The Boston Red Sox might be out of playoff contention, but they haven’t stopped using these games to improve the team.

That’s why Jackie Bradley Jr. is no longer in Boston. He’s in Pawtucket now, trying to get his swing together. A swing that has failed him most of this season.

The timing of his demotion Monday might seem strange. Bradley had two hits in Sunday’s game against the Houston Astros. This is a move that had been in the works for a while, one that was made with the intent of getting Bradley back to being a productive member of the lineup in September.

“This move has been talked about for a while now,” said Manager John Farrell, who said it was made so Bradley could work on adjustments the Sox have asked him to make at the plate.

Taking Bradley’s spot in center field Monday night was Mookie Betts, back after hitting .346 in the minors this season. Betts has shown the improvements the Sox hope to see in Bradley before too long.

In addition, Betts has improved dramatically in the field.

“We’ve seen more range, more efficiency in the routes, he’s been much better going back on balls,” said Farrell.

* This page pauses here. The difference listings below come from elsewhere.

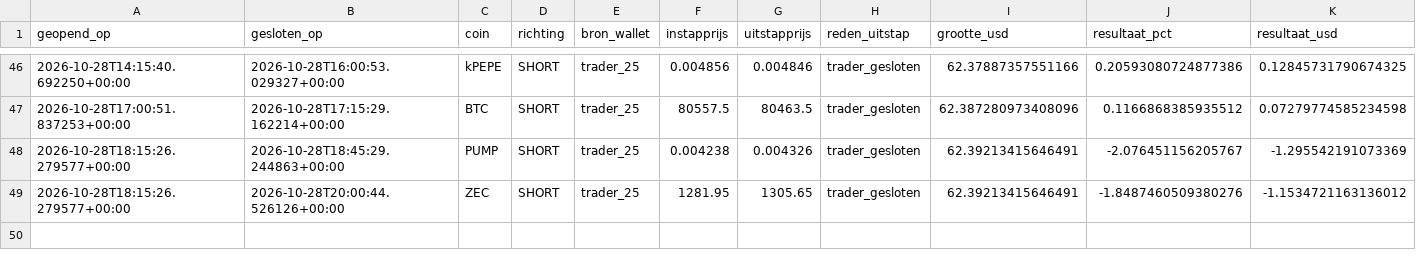
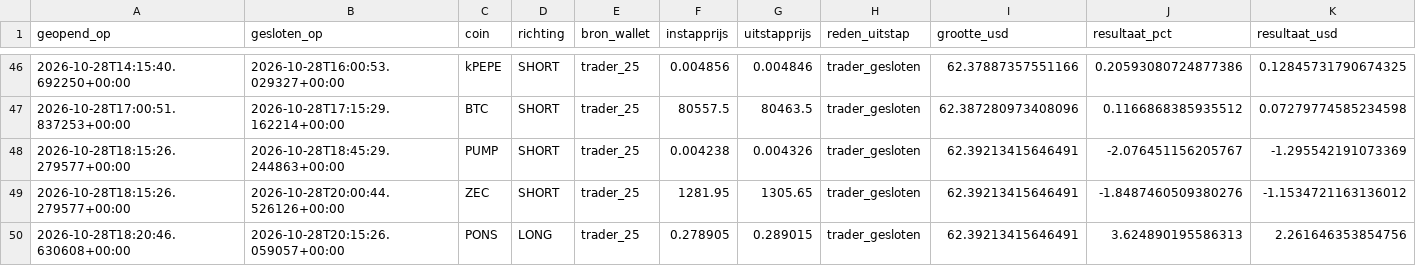
Before and after one commit to wave25031/copytrack, a CSV file: copytrack_voor_github/output/paper_trades_log.csv, drawn as a sheet; only a part is shown, gaps mark what is left out; rows hold the shown columns only; the diff names each change by its address in the sheet, - before the commit and + after, or states it on an @@ line.

```diff
--- a/copytrack_voor_github/output/paper_trades_log.csv
+++ b/copytrack_voor_github/output/paper_trades_log.csv
+row 50: 2026-10-28T18:20:46.630608+00:00 | 2026-10-28T20:15:26.059057+00:00 | PONS | LONG | trader_25 | 0.278905 | 0.289015 | trader_gesloten | 62.39213415646491 | 3.624890195586313 | 2.261646353854756
```
Also changed, not shown: copytrack_voor_github/output/signals_log.csv, 2 other files.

This is what happens when a team relies heavily on young players. You get days like Sunday when Xander Bogaerts threw a ball before tagging the bag, which cost the Sox a double play and led to a six-run second inning for Houston.

Young talent can dazzle. It can also frustrate. Bradley has done both this season, wowing us with his glove but disappointing with his bat. His offense just isn’t major league ready. So he’s back in the minors.

Farrell was quick to point out that Bradley’s work ethic has been consistent and that they still believe in him. They’ll watch if that work ethic survives the demotion to Triple-A.

Now, Bradley has to prove he’s part of Boston’s future. That process begins with three weeks of at-bats with the PawSox and an attempt to correct a swing that had gotten too long, too easy to pitch to.

And Betts, who blew through Portland before lighting it up in Pawtucket, gets his moment to shine.

We’ve seen young pitchers trying to make the most of their opportunities with the Sox. Those auditions continue. Now the lineup has come into focus. This team expects to compete in 2015. The young players on the roster are competing for a spot on that team.

Tom Caron is the studio host for Red Sox broadcasts on NESN. His column appears in the Portland Press Herald on Tuesdays.